We’ve already reported on Tesla’s so-called Superchargers, and Nissan this week has announced its plans to add at least 500 quick-charging stations in the U.S. over the next 18 months, starting with 40 eVgo Freedom Station sites in Washington D.C. The sites can provide a Nissan Leaf an 80-percent charge in less than 30 minutes. Service plans offered by eVgo allow users to pay a monthly fee for unlimited charging.
Considering the 2013 Motor Trend Car of the Year is the all-electric Tesla Model S, and the “extended-range electric” Chevrolet Volt earned the golden calipers in 2011, increasing charging infrastructure sounds like a good idea to us. Before a national hydrogen refueling infrastructure gets any traction, perhaps the Workplace Charging Challenge and EV-Everywhere Challenge will help boost sales of electric vehicles.
Source: DOT, GM, Ford, Nissan
By Zach Gale
Last week we reported that Tesla Motors, maker of the of the 2-seater all-electric Tesla Roadster, is serving Top Gear with a libel suit claiming that an episode featuring the sports car contained false and exaggerated criticisms, some of which included failed brakes and an overheated and immobilized motor. A complete explanation of the claim is posted on Tesla’s website.
Recently, Top Gear’s executive producer Andy Wilman responded to the suit in a blog post on the show’s website, providing a detailed counterpoint to each claim.
He starts with the Roadster’s range, claiming the show never refuted the company’s advertised range of 211 miles, but instead boasted a short 55-mile range based on hard track use. He points out that Tesla engineers back in California confirmed their calculations. And when the engine overheated from their testing, Wilman says the show stated the car had “reduced power” while Tesla maintains that they said it was “completely immobilized.” Lastly, Tesla claims that Top Gear lied when they stated the brakes were broken. Though a failed vacuum pump fuse required the driver to push the brake pedal harder than normal, the brakes were still operable. Wilman argues that broken is broken, especially if something requires a visit to the shop for repair.
Wilman says the BBC normally stays quiet while preparing their defense for court, but took the unprecedented step of fighting back since Tesla is “being quite noisy with their views” of the show’s conduct.

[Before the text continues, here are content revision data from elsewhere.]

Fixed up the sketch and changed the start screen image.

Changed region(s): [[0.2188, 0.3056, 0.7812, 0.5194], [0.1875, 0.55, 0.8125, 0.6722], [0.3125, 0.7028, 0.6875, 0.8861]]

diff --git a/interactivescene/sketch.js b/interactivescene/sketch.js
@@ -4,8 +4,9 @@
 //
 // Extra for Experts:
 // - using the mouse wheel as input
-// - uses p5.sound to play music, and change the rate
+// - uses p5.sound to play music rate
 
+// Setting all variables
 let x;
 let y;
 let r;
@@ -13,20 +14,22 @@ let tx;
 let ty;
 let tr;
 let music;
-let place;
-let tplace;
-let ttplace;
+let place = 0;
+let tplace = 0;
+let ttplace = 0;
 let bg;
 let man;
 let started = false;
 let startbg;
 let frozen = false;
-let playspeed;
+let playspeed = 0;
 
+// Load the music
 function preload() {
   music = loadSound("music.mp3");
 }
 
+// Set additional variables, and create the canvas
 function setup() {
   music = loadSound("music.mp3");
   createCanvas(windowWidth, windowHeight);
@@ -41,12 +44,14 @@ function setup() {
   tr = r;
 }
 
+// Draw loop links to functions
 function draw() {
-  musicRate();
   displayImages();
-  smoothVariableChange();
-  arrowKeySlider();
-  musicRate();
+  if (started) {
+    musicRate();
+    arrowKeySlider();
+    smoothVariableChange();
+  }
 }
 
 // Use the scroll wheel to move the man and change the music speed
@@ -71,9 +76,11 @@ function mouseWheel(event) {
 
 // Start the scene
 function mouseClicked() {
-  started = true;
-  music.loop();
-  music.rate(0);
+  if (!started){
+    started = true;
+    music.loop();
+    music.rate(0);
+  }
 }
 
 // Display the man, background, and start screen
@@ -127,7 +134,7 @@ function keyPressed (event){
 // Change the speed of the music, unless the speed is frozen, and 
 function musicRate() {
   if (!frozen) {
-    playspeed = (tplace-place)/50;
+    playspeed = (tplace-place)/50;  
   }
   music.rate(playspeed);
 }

Shortly after Wilman issued his take on the matter, Tesla issued its own response.
“Mr. Wilman seems to want Top Gear to be judged neither by what it says, nor by what it does,” corporate representatives wrote on Tesla’s official website. “Top Gear needs to provide its viewers, and Tesla, straightforward answers to these questions.”
Tesla insists it “wants people to know the truth, and correct the public’s misperceptions” of its electric two-seater. Since the episode first aired on December 14, 2008, it has been re-broadcasted on both the BBC, syndication, and several dozen websites. Tesla wants the episode to disappear for good, and is banking on the courts to agree.

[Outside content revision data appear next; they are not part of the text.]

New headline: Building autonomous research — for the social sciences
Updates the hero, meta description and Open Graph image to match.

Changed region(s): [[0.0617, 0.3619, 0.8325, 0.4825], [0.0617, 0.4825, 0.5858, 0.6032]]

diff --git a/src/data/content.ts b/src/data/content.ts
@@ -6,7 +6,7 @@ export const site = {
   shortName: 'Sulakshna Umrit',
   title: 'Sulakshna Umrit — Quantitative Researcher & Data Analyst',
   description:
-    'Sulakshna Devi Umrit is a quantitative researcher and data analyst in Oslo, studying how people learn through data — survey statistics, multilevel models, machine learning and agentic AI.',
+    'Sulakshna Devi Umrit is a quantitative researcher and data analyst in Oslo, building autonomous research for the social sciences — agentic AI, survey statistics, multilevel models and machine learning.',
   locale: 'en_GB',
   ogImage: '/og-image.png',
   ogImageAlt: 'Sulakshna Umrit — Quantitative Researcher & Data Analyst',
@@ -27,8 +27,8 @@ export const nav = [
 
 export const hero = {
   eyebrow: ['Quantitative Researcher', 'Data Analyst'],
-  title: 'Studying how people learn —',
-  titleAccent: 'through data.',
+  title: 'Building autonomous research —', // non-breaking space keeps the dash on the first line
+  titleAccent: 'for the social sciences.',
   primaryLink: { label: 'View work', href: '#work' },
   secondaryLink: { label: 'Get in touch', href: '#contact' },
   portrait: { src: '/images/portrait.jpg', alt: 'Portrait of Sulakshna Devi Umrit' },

At this point, it seems the only point both sides can agree on is this may prove to be a lengthy legal argument…
Source: Tesla, Top Gear
With the imminent launch of the Model S, Tesla have decided to expand their showroom network, with the addition of a 22nd one, in White Plains, New York.

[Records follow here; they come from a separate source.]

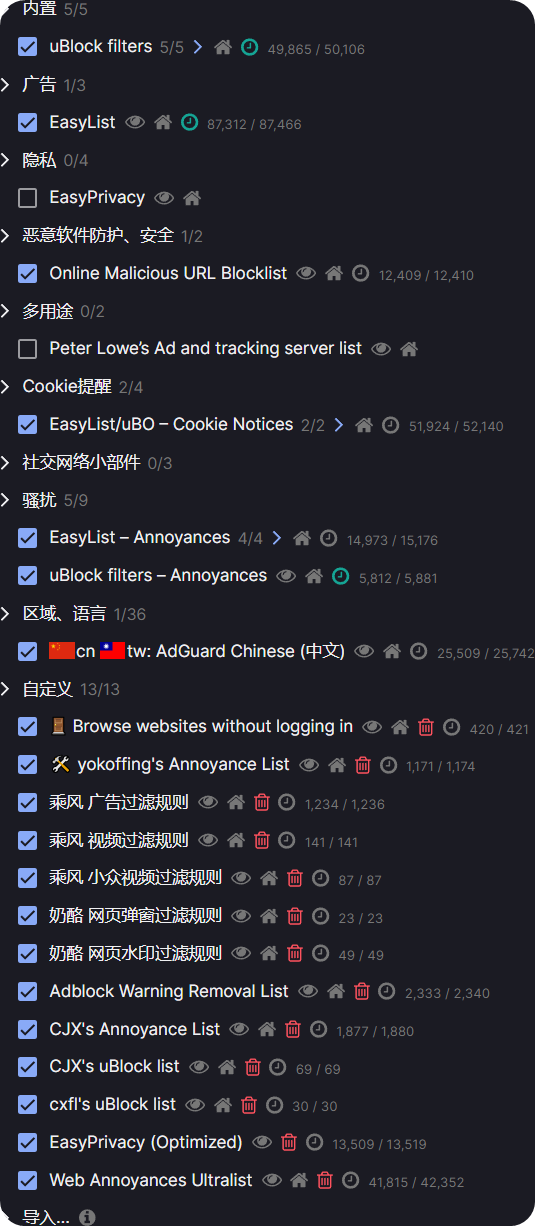
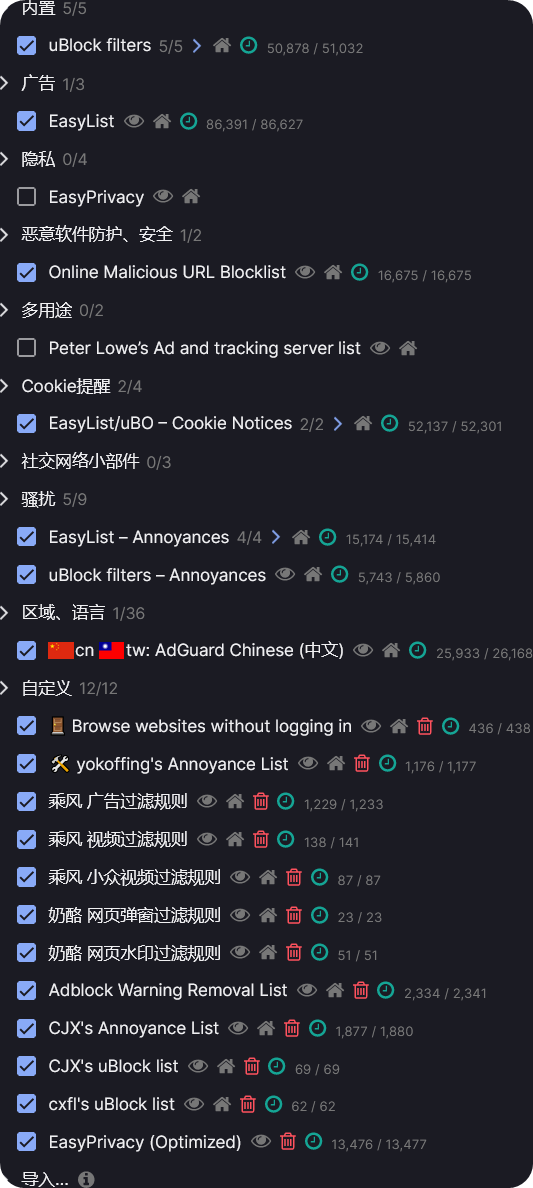
update

diff --git a/README.md b/README.md
@@ -209,12 +209,12 @@ $${👇}$$
 * ### 烦人元素  
 > `🌟 uBlock filters – Annoyances（ubo中勾选）`：<i>ubo自己的烦人元素过滤规则</i>  
 > `🌟 Easylist - Annoyances（ubo中勾选）`：<i>Easylist的烦人元素过滤规则</i>  
-> [`Web Annoyances Ultralist（修复版）`](https://raw.githubusercontent.com/LanikSJ/webannoyances/master/ultralist.txt)：<i>旨在移除阻挡屏幕视图的讨厌网页元素，如固定标题、悬浮导航、社交图标等比较广泛的元素</i>  
+> ~~[`Web Annoyances Ultralist（修复版）`](https://raw.githubusercontent.com/LanikSJ/webannoyances/master/ultralist.txt)：<i>旨在移除阻挡屏幕视图的讨厌网页元素，如固定标题、悬浮导航、社交图标等比较广泛的元素</i>~~  
 > [`🌟 yokoffing's Annoyances List`](https://raw.githubusercontent.com/yokoffing/filterlists/main/annoyance_list.txt)：<i>一个精心策划的列表，捕获了其他维护者错过的麻烦。它还清理了许多网站周围的混乱（例如，相关文章、“阅读更多”等）。</i>  
 > [`🌟 Browse websites without logging in`](https://raw.githubusercontent.com/DandelionSprout/adfilt/master/BrowseWebsitesWithoutLoggingIn.txt)：<i>此列表尝试绕过站点上的强制登录。</i>  
 > [`🌟 Adblock Warning Removal List`](https://downloads.vivaldi.com/lists/abp/antiadblockfilters-current.txt)：<i>某些网站会检测到用户使用了广告拦截器，并显示警告信息，要求用户禁用广告拦截器才能继续访问网站内容，此规则就是用于去除这些警告</i>  
 > > ${\color{#5dff00}Tip：}$  
-> > 其中的 `Web Annoyances Ultralist` 对部分国外网站的损坏严重，请谨慎使用。
+> > 其中的 `Web Annoyances Ultralist` 对部分国外网站的损坏严重，`不建议` 使用。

It will definitely not sell as well as on the sunny West Coast, but it’s a good addition for those who would have ordered their cars from the other side of the country – this makes things much easier for them.
This is not the only addition to their line-up of showrooms, with four others planned to be opened this summer, in Santa Monica – California, Scottsdale – Arizona, Portland – Oregon and Miami Beach – Florida.
With the Model S being such a genuinely interesting proposition and alternative to the mainstream mid-sized sedans, we think it will sell very well, and with the addition of the new showrooms, the future looks bright, for Tesla.